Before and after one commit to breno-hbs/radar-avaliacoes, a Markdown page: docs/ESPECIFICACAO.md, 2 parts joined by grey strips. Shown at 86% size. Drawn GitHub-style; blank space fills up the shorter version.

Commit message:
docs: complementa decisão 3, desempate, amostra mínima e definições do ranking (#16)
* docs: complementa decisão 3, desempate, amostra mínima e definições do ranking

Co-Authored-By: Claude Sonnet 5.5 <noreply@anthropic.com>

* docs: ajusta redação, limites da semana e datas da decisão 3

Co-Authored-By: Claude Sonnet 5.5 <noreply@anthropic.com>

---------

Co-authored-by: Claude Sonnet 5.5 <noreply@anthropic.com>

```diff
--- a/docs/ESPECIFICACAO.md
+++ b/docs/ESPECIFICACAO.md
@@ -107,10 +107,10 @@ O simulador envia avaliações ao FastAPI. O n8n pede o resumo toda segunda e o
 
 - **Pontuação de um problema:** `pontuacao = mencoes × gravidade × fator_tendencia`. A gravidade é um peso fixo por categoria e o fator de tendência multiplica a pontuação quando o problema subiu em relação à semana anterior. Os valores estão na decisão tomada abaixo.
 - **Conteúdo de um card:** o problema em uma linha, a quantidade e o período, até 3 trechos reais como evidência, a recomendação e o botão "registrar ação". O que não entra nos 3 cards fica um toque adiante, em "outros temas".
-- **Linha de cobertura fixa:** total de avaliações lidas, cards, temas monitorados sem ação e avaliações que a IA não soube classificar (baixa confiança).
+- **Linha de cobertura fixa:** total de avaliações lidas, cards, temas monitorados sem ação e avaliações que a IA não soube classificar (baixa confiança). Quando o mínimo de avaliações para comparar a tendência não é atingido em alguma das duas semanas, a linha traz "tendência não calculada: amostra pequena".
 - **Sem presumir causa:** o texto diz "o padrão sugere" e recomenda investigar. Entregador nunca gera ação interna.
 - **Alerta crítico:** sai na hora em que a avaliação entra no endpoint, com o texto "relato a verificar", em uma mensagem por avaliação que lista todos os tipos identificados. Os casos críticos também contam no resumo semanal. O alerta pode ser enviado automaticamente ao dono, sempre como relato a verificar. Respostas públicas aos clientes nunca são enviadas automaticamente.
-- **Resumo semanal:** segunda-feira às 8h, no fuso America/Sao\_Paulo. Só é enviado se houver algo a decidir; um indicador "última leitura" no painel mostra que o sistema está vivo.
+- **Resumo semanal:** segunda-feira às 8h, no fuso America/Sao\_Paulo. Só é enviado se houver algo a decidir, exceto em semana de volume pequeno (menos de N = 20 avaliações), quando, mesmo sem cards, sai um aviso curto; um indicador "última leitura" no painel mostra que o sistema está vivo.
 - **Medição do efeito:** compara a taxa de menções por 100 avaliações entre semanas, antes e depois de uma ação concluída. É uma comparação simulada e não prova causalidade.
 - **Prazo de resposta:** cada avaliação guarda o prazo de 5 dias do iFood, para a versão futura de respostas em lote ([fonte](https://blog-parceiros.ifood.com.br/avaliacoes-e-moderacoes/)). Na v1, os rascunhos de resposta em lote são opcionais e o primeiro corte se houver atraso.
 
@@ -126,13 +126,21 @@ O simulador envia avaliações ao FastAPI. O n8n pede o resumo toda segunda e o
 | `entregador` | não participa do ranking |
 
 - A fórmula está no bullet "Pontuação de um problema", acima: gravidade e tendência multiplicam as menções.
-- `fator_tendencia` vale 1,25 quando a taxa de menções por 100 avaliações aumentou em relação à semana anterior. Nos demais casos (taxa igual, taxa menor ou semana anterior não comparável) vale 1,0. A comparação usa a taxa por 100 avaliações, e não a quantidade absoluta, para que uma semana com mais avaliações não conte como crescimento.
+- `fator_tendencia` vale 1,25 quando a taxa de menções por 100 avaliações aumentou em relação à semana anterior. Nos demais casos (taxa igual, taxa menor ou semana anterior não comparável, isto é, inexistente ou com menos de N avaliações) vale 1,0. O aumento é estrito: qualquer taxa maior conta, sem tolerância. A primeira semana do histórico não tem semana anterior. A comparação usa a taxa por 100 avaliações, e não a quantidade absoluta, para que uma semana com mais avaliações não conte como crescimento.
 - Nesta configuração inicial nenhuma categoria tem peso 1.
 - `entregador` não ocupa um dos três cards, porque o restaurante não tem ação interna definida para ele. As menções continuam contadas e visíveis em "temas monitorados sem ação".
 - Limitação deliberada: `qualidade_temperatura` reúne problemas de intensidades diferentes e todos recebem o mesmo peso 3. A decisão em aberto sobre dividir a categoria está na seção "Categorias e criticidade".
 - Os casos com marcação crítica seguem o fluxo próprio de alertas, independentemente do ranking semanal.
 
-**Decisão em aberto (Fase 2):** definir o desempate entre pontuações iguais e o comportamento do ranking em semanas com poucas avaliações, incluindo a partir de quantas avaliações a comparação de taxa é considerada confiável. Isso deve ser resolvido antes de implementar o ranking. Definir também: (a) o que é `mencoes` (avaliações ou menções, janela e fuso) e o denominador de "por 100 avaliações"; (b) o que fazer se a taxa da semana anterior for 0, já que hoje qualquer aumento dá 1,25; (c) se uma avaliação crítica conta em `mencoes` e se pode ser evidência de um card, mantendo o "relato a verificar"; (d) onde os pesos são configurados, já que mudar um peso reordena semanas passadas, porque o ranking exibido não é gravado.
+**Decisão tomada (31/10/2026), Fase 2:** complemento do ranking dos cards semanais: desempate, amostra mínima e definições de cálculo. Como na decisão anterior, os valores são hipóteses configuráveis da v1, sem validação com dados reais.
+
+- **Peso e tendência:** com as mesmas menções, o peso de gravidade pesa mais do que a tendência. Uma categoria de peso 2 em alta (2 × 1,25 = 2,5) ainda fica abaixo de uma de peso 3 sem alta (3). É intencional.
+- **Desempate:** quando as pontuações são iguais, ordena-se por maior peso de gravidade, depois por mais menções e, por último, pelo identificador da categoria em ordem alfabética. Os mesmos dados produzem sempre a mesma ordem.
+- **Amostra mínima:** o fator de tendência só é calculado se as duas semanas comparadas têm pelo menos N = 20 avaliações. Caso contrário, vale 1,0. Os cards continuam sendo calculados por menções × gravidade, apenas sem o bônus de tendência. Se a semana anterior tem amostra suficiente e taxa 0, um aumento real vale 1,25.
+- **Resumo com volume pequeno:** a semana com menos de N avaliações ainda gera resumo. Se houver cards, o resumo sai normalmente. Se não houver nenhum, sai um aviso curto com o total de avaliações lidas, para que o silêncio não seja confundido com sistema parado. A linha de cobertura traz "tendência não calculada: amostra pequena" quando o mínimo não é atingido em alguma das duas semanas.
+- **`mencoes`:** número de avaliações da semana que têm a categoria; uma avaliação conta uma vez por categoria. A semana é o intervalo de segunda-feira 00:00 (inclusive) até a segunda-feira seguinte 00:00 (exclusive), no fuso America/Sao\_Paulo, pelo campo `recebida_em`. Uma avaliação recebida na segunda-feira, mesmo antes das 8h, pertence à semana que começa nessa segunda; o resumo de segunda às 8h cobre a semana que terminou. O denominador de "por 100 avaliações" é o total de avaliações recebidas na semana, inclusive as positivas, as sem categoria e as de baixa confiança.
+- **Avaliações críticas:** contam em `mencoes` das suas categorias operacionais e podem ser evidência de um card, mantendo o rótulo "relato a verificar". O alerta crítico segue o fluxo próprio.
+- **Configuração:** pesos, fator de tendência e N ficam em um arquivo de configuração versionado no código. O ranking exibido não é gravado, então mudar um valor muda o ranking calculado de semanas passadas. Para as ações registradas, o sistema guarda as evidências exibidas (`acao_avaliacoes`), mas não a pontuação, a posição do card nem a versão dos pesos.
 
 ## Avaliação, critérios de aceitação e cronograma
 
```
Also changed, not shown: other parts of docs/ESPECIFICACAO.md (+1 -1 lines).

- **Work instructions**
The answer must be every line of the data that holds the word "monitorados".

- **Reply to the exercise**
-- **Linha de cobertura fixa:** total de avaliações lidas, cards, temas monitorados sem ação e avaliações que a IA não soube classificar (baixa confiança).
+- **Linha de cobertura fixa:** total de avaliações lidas, cards, temas monitorados sem ação e avaliações que a IA não soube classificar (baixa confiança). Quando o mínimo de avaliações para comparar a tendência não é atingido em alguma das duas semanas, a linha traz "tendência não calculada: amostra pequena".
 - `entregador` não ocupa um dos três cards, porque o restaurante não tem ação interna definida para ele. As menções continuam contadas e visíveis em "temas monitorados sem ação".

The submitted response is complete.